The has closed within 3 percent of its all-time high every single day since late June. Such a record, according to LPL Financial, has not occurred since the first half of 1995.
"What has happened the past four months is truly historic, in that nothing has happened. For equities to trade in this tight of a range near all-time highs is extremely rare and we probably have the election to thank for it, as big money would rather wait until the results before making any moves," LPL Financial senior market strategist Ryan Detrick wrote in a note titled "Equities Are in a Historic Holding Pattern."
Detrick notes, too, that October has historically been the most volatile month in the market, "but that has not held at all in 2016," and he expects a spike in volatility before the end of the year given the presidential election.
Furthermore, the S&P has closed up or down 1 percent just once; the last time such an event occurred during an election year was 1996.
But despite these very meager moves overall, several sectors have been quite volatile.
"Yes, the market hasn't really moved a lot. But when we peel back that onion, a lot has been moving. If you look at, let's say, technology, for example, that's up almost 14 percent since Brexit. So what you'd seen post-Brexit really was a move to a risk-on type of trade," Stacey Gilbert, head of derivative strategy at Susquehanna, said Thursday on CNBC's "Trading Nation."
The hotter trades prior to this time were "yield-based" sectors, like utilities and telecom stocks, Gilbert noted, which are now starting to underperform.
"So net-net, you add them up together, and you're going to get that the S&P 500 feels range-bound, but when you pull it back, there are sectors that are certainly moving and outperforming ones over the others," she said.
Ultimately, Gilbert said, investors should play this market full of stocks with high valuations by simply "digging deeper into what you know."
"You pick the sectors you like, you pick the stocks you like. And it becomes a market where you can add value when you're doing a little bit of research, not just saying, 'I'm going to buy the index, this is it and we're going to move up from here.'"
The quiet market may also be in part a result of investors being in a sort of holding pattern, according to Erin Gibbs, equity chief investment officer at S&P Global.
With the election looming and Federal Reserve meetings — in which an interest rate hike may be decided — on the docket, as well as third-quarter earnings coming out that may prove more positive than previous quarters, investors may be holding off.
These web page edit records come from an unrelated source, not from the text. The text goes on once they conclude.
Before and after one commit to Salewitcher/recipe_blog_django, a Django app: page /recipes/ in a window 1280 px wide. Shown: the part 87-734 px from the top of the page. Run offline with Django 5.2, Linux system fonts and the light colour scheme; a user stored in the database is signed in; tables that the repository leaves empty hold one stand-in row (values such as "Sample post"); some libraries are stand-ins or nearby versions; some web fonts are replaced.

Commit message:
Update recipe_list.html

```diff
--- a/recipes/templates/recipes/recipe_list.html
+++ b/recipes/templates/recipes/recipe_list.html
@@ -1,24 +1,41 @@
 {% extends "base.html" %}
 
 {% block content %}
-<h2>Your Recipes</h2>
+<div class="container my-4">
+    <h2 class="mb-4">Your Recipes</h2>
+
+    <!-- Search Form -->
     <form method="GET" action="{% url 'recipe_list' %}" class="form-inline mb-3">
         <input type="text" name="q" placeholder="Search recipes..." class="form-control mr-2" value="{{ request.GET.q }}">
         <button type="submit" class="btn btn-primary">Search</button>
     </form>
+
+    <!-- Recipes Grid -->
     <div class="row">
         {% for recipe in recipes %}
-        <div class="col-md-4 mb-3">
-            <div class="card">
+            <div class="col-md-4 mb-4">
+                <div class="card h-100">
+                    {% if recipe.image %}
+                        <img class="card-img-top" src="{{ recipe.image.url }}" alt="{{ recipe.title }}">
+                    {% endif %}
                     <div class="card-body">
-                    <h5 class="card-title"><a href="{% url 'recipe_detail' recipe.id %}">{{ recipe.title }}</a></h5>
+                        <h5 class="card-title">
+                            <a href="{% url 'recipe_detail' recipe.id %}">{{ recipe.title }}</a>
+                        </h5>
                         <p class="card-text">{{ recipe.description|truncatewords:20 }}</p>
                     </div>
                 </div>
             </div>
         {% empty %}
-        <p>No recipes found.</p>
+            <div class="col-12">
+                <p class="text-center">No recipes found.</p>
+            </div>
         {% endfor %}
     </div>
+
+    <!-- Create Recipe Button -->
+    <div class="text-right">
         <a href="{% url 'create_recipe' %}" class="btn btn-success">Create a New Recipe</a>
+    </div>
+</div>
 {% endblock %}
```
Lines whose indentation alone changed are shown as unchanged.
"So I don't see a lot of cash flows piling into equities right now," Gibbs said. "We've got the election soon, we've got the Fed rate rise. I think investors are sort of waiting to see what happens, as well as earnings growth, before they really make decisions on what's going to push the market ahead."